__WORK TASK__
Restate the following entries exactly. Keep the pictures out.

__INFORMATION PROVIDED__
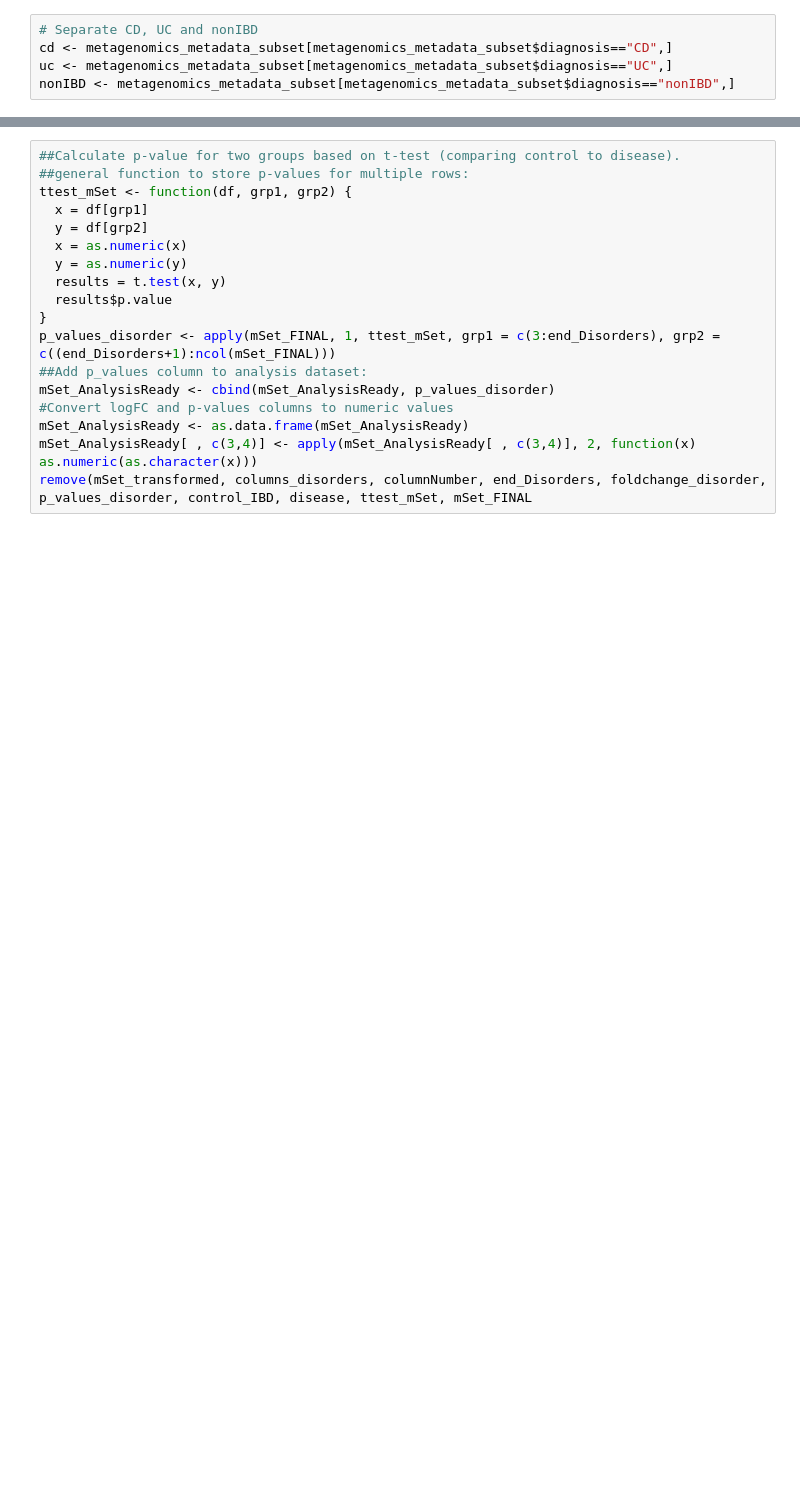
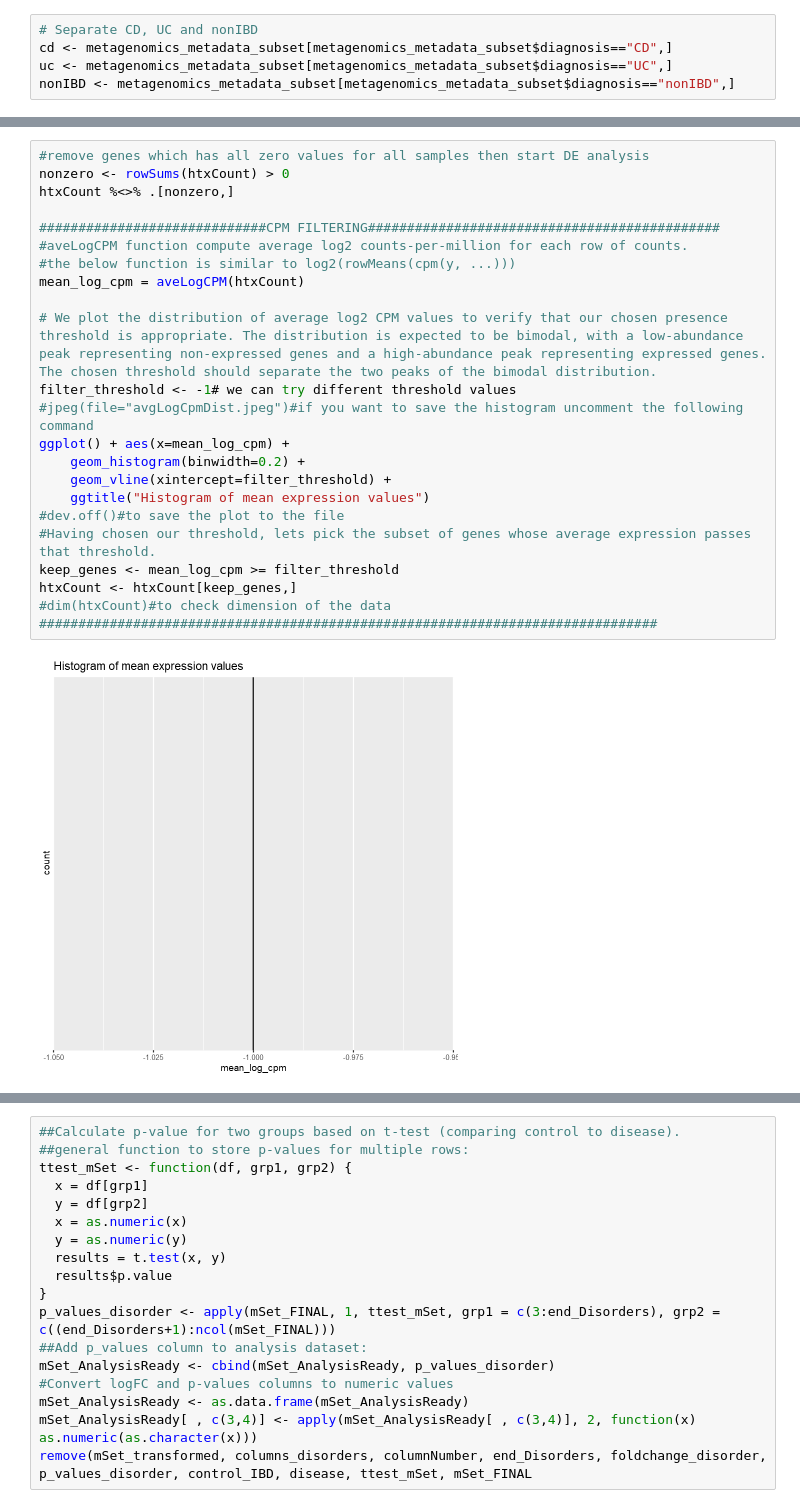
Before and after one commit to AmauryPelzer/BBS3005_Metabolic-modelling-for-microbiome-in-IBD, a Jupyter notebook: Scripts/Pathway_analysis.ipynb, the cells around one changed output, grey strips where cells are left out. Saved outputs shown, nothing was run; the diff lists cells and outputs as text; blank space fills up the shorter version.

Commit message:
Working on GE analysis

```diff
--- a/Scripts/Pathway_analysis.ipynb
+++ b/Scripts/Pathway_analysis.ipynb
@@ -96,0 +110,25 @@ A data.frame: 6 × 47
+# %%
+#remove genes which has all zero values for all samples then start DE analysis
+nonzero <- rowSums(htxCount) > 0
+htxCount %<>% .[nonzero,]
+
+#############################CPM FILTERING#############################################
+#aveLogCPM function compute average log2 counts-per-million for each row of counts.
+#the below function is similar to log2(rowMeans(cpm(y, ...)))
+mean_log_cpm = aveLogCPM(htxCount)
+
+# We plot the distribution of average log2 CPM values to verify that our chosen presence threshold is appropriate. The distribution is expected to be bimodal, with a low-abundance peak representing non-expressed genes and a high-abundance peak representing expressed genes. The chosen threshold should separate the two peaks of the bimodal distribution.
+filter_threshold <- -1# we can try different threshold values
+#jpeg(file="avgLogCpmDist.jpeg")#if you want to save the histogram uncomment the following command
+ggplot() + aes(x=mean_log_cpm) +
+    geom_histogram(binwidth=0.2) +
+    geom_vline(xintercept=filter_threshold) +
+    ggtitle("Histogram of mean expression values")
+#dev.off()#to save the plot to the file
+#Having chosen our threshold, lets pick the subset of genes whose average expression passes that threshold.
+keep_genes <- mean_log_cpm >= filter_threshold
+htxCount <- htxCount[keep_genes,]
+#dim(htxCount)#to check dimension of the data
+###############################################################################
+# %% [output]
+[figure, added]
```
Also changed, not shown: parts of 14 cells of this notebook.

__ANSWER__
Before and after one commit to AmauryPelzer/BBS3005_Metabolic-modelling-for-microbiome-in-IBD, a Jupyter notebook: Scripts/Pathway_analysis.ipynb, the cells around one changed output, grey strips where cells are left out. Saved outputs shown, nothing was run; the diff lists cells and outputs as text; blank space fills up the shorter version.

Commit message:
Working on GE analysis

```diff
--- a/Scripts/Pathway_analysis.ipynb
+++ b/Scripts/Pathway_analysis.ipynb
@@ -96,0 +110,25 @@ A data.frame: 6 × 47
+# %%
+#remove genes which has all zero values for all samples then start DE analysis
+nonzero <- rowSums(htxCount) > 0
+htxCount %<>% .[nonzero,]
+
+#############################CPM FILTERING#############################################
+#aveLogCPM function compute average log2 counts-per-million for each row of counts.
+#the below function is similar to log2(rowMeans(cpm(y, ...)))
+mean_log_cpm = aveLogCPM(htxCount)
+
+# We plot the distribution of average log2 CPM values to verify that our chosen presence threshold is appropriate. The distribution is expected to be bimodal, with a low-abundance peak representing non-expressed genes and a high-abundance peak representing expressed genes. The chosen threshold should separate the two peaks of the bimodal distribution.
+filter_threshold <- -1# we can try different threshold values
+#jpeg(file="avgLogCpmDist.jpeg")#if you want to save the histogram uncomment the following command
+ggplot() + aes(x=mean_log_cpm) +
+    geom_histogram(binwidth=0.2) +
+    geom_vline(xintercept=filter_threshold) +
+    ggtitle("Histogram of mean expression values")
+#dev.off()#to save the plot to the file
+#Having chosen our threshold, lets pick the subset of genes whose average expression passes that threshold.
+keep_genes <- mean_log_cpm >= filter_threshold
+htxCount <- htxCount[keep_genes,]
+#dim(htxCount)#to check dimension of the data
+###############################################################################
+# %% [output]
+[figure, added]
```
Also changed, not shown: parts of 14 cells of this notebook.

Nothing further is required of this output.